EXERCISE PROMPT => Every entry below is to be copied exactly, with nothing left out.

MATERIAL FOR THE TASK =>
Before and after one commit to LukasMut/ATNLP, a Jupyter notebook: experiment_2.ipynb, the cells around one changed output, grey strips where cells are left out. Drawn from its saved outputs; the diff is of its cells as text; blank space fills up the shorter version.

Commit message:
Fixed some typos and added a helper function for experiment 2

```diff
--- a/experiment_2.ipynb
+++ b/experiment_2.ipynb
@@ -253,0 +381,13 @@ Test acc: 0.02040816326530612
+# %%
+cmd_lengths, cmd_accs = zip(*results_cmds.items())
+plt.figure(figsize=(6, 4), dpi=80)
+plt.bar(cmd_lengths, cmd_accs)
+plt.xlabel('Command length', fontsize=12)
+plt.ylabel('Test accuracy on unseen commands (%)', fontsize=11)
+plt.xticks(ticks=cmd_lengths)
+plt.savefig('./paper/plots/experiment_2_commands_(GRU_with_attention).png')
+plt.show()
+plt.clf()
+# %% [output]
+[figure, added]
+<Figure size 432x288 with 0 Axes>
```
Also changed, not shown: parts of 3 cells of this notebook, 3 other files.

TASK RESULT =>
Before and after one commit to LukasMut/ATNLP, a Jupyter notebook: experiment_2.ipynb, the cells around one changed output, grey strips where cells are left out. Drawn from its saved outputs; the diff is of its cells as text; blank space fills up the shorter version.

Commit message:
Fixed some typos and added a helper function for experiment 2

```diff
--- a/experiment_2.ipynb
+++ b/experiment_2.ipynb
@@ -253,0 +381,13 @@ Test acc: 0.02040816326530612
+# %%
+cmd_lengths, cmd_accs = zip(*results_cmds.items())
+plt.figure(figsize=(6, 4), dpi=80)
+plt.bar(cmd_lengths, cmd_accs)
+plt.xlabel('Command length', fontsize=12)
+plt.ylabel('Test accuracy on unseen commands (%)', fontsize=11)
+plt.xticks(ticks=cmd_lengths)
+plt.savefig('./paper/plots/experiment_2_commands_(GRU_with_attention).png')
+plt.show()
+plt.clf()
+# %% [output]
+[figure, added]
+<Figure size 432x288 with 0 Axes>
```
Also changed, not shown: parts of 3 cells of this notebook, 3 other files.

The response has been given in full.